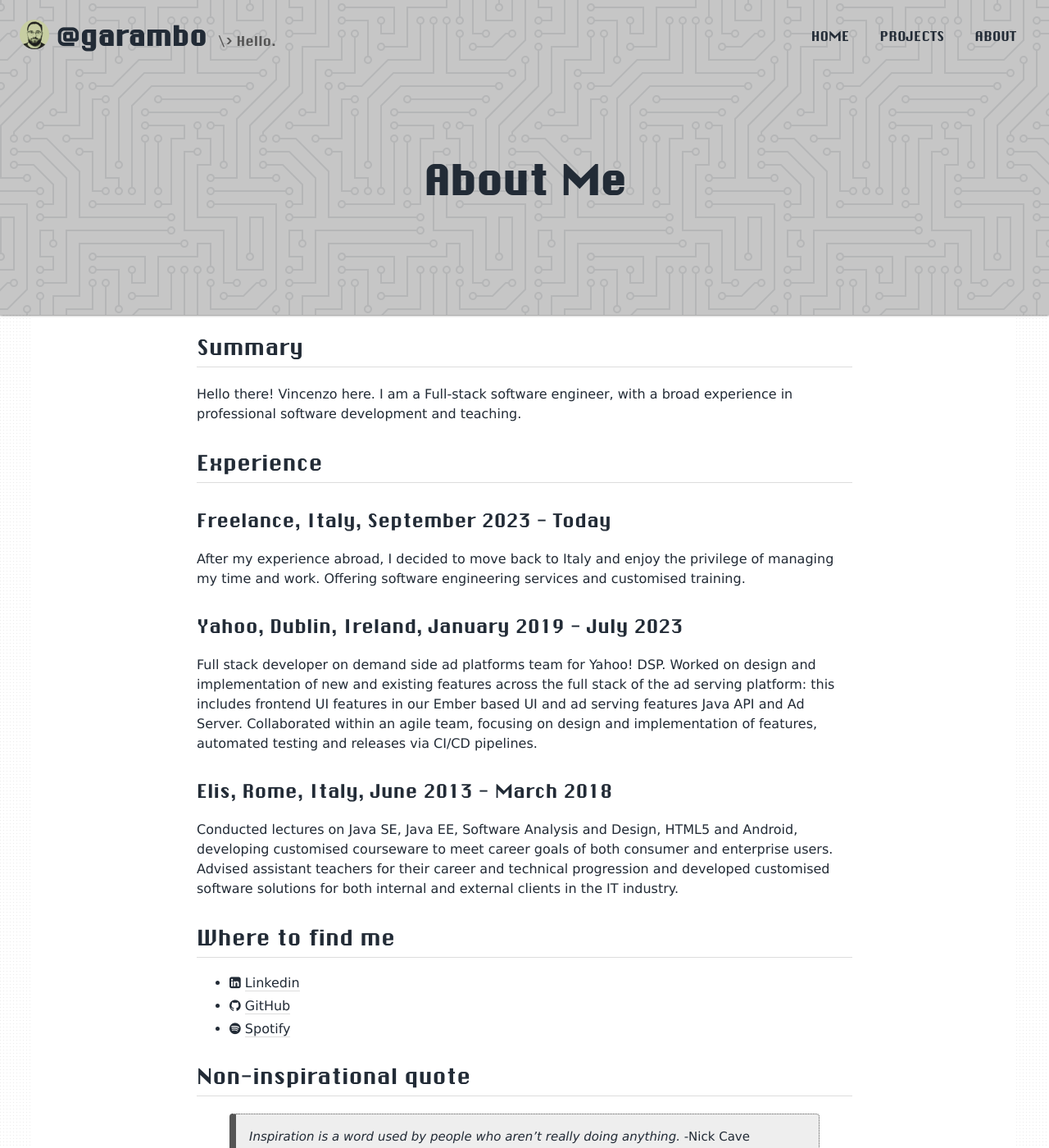
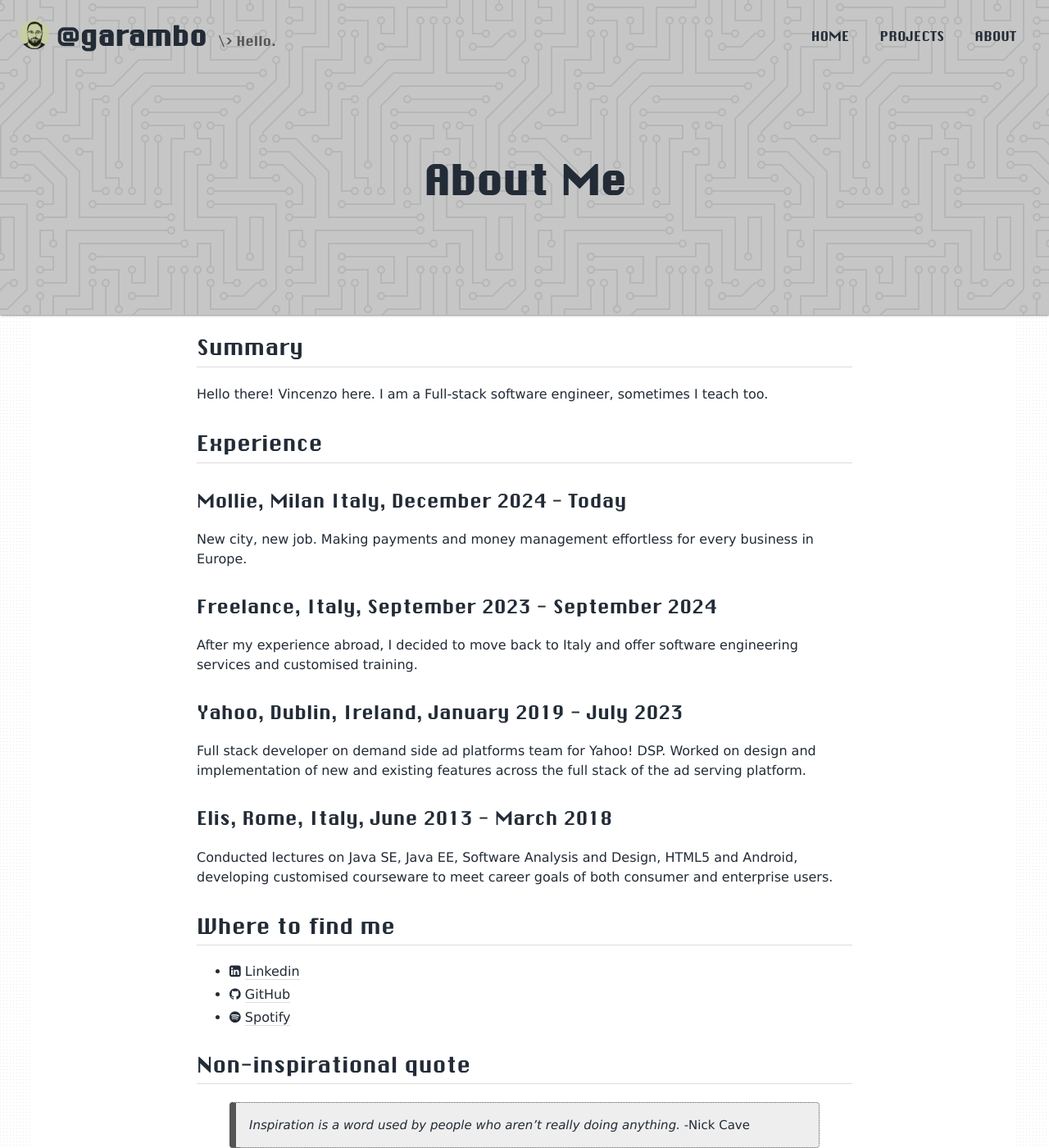
Before and after one commit to garamb1/garamb1.github.io, a Jekyll site: the page built from about.md, in a window 1280 px wide and 1400 px high. Shown: the whole window at 82% size. Built offline with Jekyll 4.4.1, drawn with Linux system fonts in a browser that asks for light colours.

Commit message:
Update about.md

```diff
--- a/about.md
+++ b/about.md
@@ -6,19 +6,21 @@ layout: single
 ## Summary
 
 Hello there! Vincenzo here.
-I am a **Full-stack software engineer**, with a broad experience in professional software development and teaching.
+I am a **Full-stack software engineer**, sometimes I teach too.
 
 ## Experience
 
-### Freelance, Italy, September 2023 - Today
-After my experience abroad, I decided to move back to Italy and enjoy the privilege of managing my time and work.
-Offering software engineering services and customised training.
+### Mollie, Milan Italy, December 2024 - Today
+New city, new job. Making payments and money management effortless for every business in Europe.
+
+### Freelance, Italy, September 2023 - September 2024
+After my experience abroad, I decided to move back to Italy and offer software engineering services and customised training.
 
 ### Yahoo, Dublin, Ireland, January 2019 - July 2023
-Full stack developer on demand side ad platforms team for Yahoo! DSP. Worked on design and implementation of new and existing features across the full stack of the ad serving platform: this includes frontend UI features in our Ember based UI and ad serving features Java API and Ad Server. Collaborated within an agile team, focusing on design and implementation of features, automated testing and releases via CI/CD pipelines.
+Full stack developer on demand side ad platforms team for Yahoo! DSP. Worked on design and implementation of new and existing features across the full stack of the ad serving platform.
 
 ### Elis, Rome, Italy, June 2013 - March 2018
-Conducted lectures on Java SE, Java EE, Software Analysis and Design, HTML5 and Android, developing customised courseware to meet career goals of both consumer and enterprise users. Advised assistant teachers for their career and technical progression and developed customised software solutions for both internal and external clients in the IT industry.
+Conducted lectures on Java SE, Java EE, Software Analysis and Design, HTML5 and Android, developing customised courseware to meet career goals of both consumer and enterprise users.
 
 ## Where to find me
 * <i class="fa fa-linkedin-square" aria-hidden="true"></i>
```
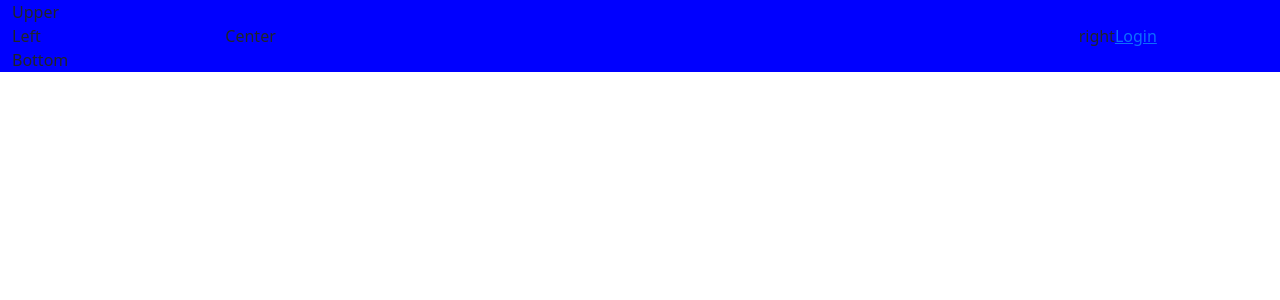
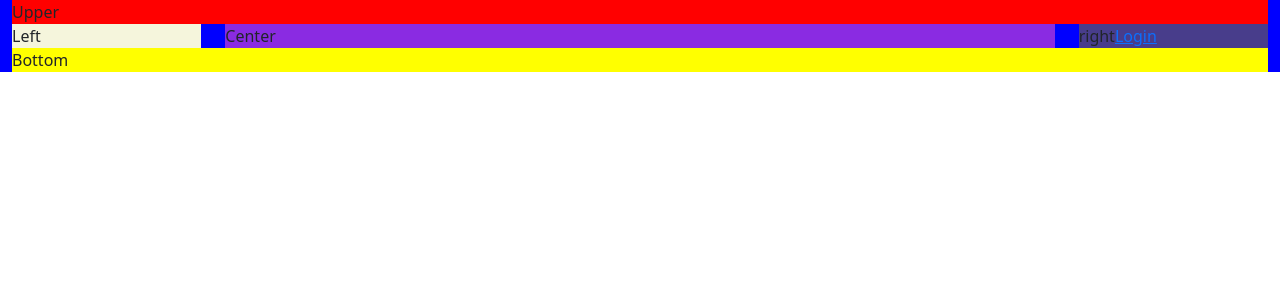
Before and after one commit to uygar-karalalek/E-SHOP, a React app in the folder CMS/: page /#/ in a window 1280 px wide. Shown: the top 300 px of the page. Built offline with nearby package versions, Linux system fonts and the light colour scheme; the HTML template or start-up script is replaced by a standard one.

Commit message:
Made changes to typescript config and added bg to div

```diff
--- a/CMS/src/components/pages/home/Home.tsx
+++ b/CMS/src/components/pages/home/Home.tsx
@@ -8,9 +8,7 @@ import {LeftBar} from "./sub_components/LeftBar";
 export class Home extends React.Component<{}, {}> {
 
     render() {
-        return <div className={"container-fluid"} style={{
-            backgroundColor: "blue"
-        }}>
+        return <div className={"container-fluid"} style={{backgroundColor: "blue"}}>
             <div className="row">
                 <div className="col-12">
                     <UpperBar/>
--- a/CMS/src/components/pages/home/sub_components/BottomBar.tsx
+++ b/CMS/src/components/pages/home/sub_components/BottomBar.tsx
@@ -3,7 +3,7 @@ import * as React from "react";
 export class BottomBar extends React.Component<{}, {}> {
 
     render() {
-        return <div>
+        return <div style={{backgroundColor: "yellow"}}>
             Bottom
         </div>;
     }
--- a/CMS/src/components/pages/home/sub_components/Center.tsx
+++ b/CMS/src/components/pages/home/sub_components/Center.tsx
@@ -3,7 +3,7 @@ import * as React from "react";
 export class Center extends React.Component<{}, {}> {
 
     render() {
-        return <div>
+        return <div style={{backgroundColor: "blueviolet"}}>
 Center
         </div>;
     }
--- a/CMS/src/components/pages/home/sub_components/LeftBar.tsx
+++ b/CMS/src/components/pages/home/sub_components/LeftBar.tsx
@@ -3,7 +3,7 @@ import * as React from "react";
 export class LeftBar extends React.Component<{}, {}> {
 
     render() {
-        return <div>
+        return <div style={{backgroundColor: "beige"}}>
 Left
         </div>;
     }
--- a/CMS/src/components/pages/home/sub_components/RightBar.tsx
+++ b/CMS/src/components/pages/home/sub_components/RightBar.tsx
@@ -4,7 +4,7 @@ import {Link} from "react-router-dom";
 export class RightBar extends React.Component<{}, {}> {
 
     render() {
-        return <div>
+        return <div style={{backgroundColor: "darkslateblue"}}>
             right
             <Link to={"/login"} >Login</Link>
         </div>;
--- a/CMS/src/components/pages/home/sub_components/UpperBar.tsx
+++ b/CMS/src/components/pages/home/sub_components/UpperBar.tsx
@@ -3,7 +3,7 @@ import * as React from "react";
 export class UpperBar extends React.Component<{}, {}> {
 
     render() {
-        return <div>
+        return <div style={{backgroundColor: "red"}}>
             Upper
         </div>;
     }
```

※ ※ ※

Copy every line above word for word and exclude the pictures.

Before and after one commit to garamb1/garamb1.github.io, a Jekyll site: the page built from about.md, in a window 1280 px wide and 1400 px high. Shown: the whole window at 82% size. Built offline with Jekyll 4.4.1, drawn with Linux system fonts in a browser that asks for light colours.

Commit message:
Update about.md

```diff
--- a/about.md
+++ b/about.md
@@ -6,19 +6,21 @@ layout: single
 ## Summary
 
 Hello there! Vincenzo here.
-I am a **Full-stack software engineer**, with a broad experience in professional software development and teaching.
+I am a **Full-stack software engineer**, sometimes I teach too.
 
 ## Experience
 
-### Freelance, Italy, September 2023 - Today
-After my experience abroad, I decided to move back to Italy and enjoy the privilege of managing my time and work.
-Offering software engineering services and customised training.
+### Mollie, Milan Italy, December 2024 - Today
+New city, new job. Making payments and money management effortless for every business in Europe.
+
+### Freelance, Italy, September 2023 - September 2024
+After my experience abroad, I decided to move back to Italy and offer software engineering services and customised training.
 
 ### Yahoo, Dublin, Ireland, January 2019 - July 2023
-Full stack developer on demand side ad platforms team for Yahoo! DSP. Worked on design and implementation of new and existing features across the full stack of the ad serving platform: this includes frontend UI features in our Ember based UI and ad serving features Java API and Ad Server. Collaborated within an agile team, focusing on design and implementation of features, automated testing and releases via CI/CD pipelines.
+Full stack developer on demand side ad platforms team for Yahoo! DSP. Worked on design and implementation of new and existing features across the full stack of the ad serving platform.
 
 ### Elis, Rome, Italy, June 2013 - March 2018
-Conducted lectures on Java SE, Java EE, Software Analysis and Design, HTML5 and Android, developing customised courseware to meet career goals of both consumer and enterprise users. Advised assistant teachers for their career and technical progression and developed customised software solutions for both internal and external clients in the IT industry.
+Conducted lectures on Java SE, Java EE, Software Analysis and Design, HTML5 and Android, developing customised courseware to meet career goals of both consumer and enterprise users.
 
 ## Where to find me
 * <i class="fa fa-linkedin-square" aria-hidden="true"></i>
```
Before and after one commit to uygar-karalalek/E-SHOP, a React app in the folder CMS/: page /#/ in a window 1280 px wide. Shown: the top 300 px of the page. Built offline with nearby package versions, Linux system fonts and the light colour scheme; the HTML template or start-up script is replaced by a standard one.

Commit message:
Made changes to typescript config and added bg to div

```diff
--- a/CMS/src/components/pages/home/Home.tsx
+++ b/CMS/src/components/pages/home/Home.tsx
@@ -8,9 +8,7 @@ import {LeftBar} from "./sub_components/LeftBar";
 export class Home extends React.Component<{}, {}> {
 
     render() {
-        return <div className={"container-fluid"} style={{
-            backgroundColor: "blue"
-        }}>
+        return <div className={"container-fluid"} style={{backgroundColor: "blue"}}>
             <div className="row">
                 <div className="col-12">
                     <UpperBar/>
--- a/CMS/src/components/pages/home/sub_components/BottomBar.tsx
+++ b/CMS/src/components/pages/home/sub_components/BottomBar.tsx
@@ -3,7 +3,7 @@ import * as React from "react";
 export class BottomBar extends React.Component<{}, {}> {
 
     render() {
-        return <div>
+        return <div style={{backgroundColor: "yellow"}}>
             Bottom
         </div>;
     }
--- a/CMS/src/components/pages/home/sub_components/Center.tsx
+++ b/CMS/src/components/pages/home/sub_components/Center.tsx
@@ -3,7 +3,7 @@ import * as React from "react";
 export class Center extends React.Component<{}, {}> {
 
     render() {
-        return <div>
+        return <div style={{backgroundColor: "blueviolet"}}>
 Center
         </div>;
     }
--- a/CMS/src/components/pages/home/sub_components/LeftBar.tsx
+++ b/CMS/src/components/pages/home/sub_components/LeftBar.tsx
@@ -3,7 +3,7 @@ import * as React from "react";
 export class LeftBar extends React.Component<{}, {}> {
 
     render() {
-        return <div>
+        return <div style={{backgroundColor: "beige"}}>
 Left
         </div>;
     }
--- a/CMS/src/components/pages/home/sub_components/RightBar.tsx
+++ b/CMS/src/components/pages/home/sub_components/RightBar.tsx
@@ -4,7 +4,7 @@ import {Link} from "react-router-dom";
 export class RightBar extends React.Component<{}, {}> {
 
     render() {
-        return <div>
+        return <div style={{backgroundColor: "darkslateblue"}}>
             right
             <Link to={"/login"} >Login</Link>
         </div>;
--- a/CMS/src/components/pages/home/sub_components/UpperBar.tsx
+++ b/CMS/src/components/pages/home/sub_components/UpperBar.tsx
@@ -3,7 +3,7 @@ import * as React from "react";
 export class UpperBar extends React.Component<{}, {}> {
 
     render() {
-        return <div>
+        return <div style={{backgroundColor: "red"}}>
             Upper
         </div>;
     }
```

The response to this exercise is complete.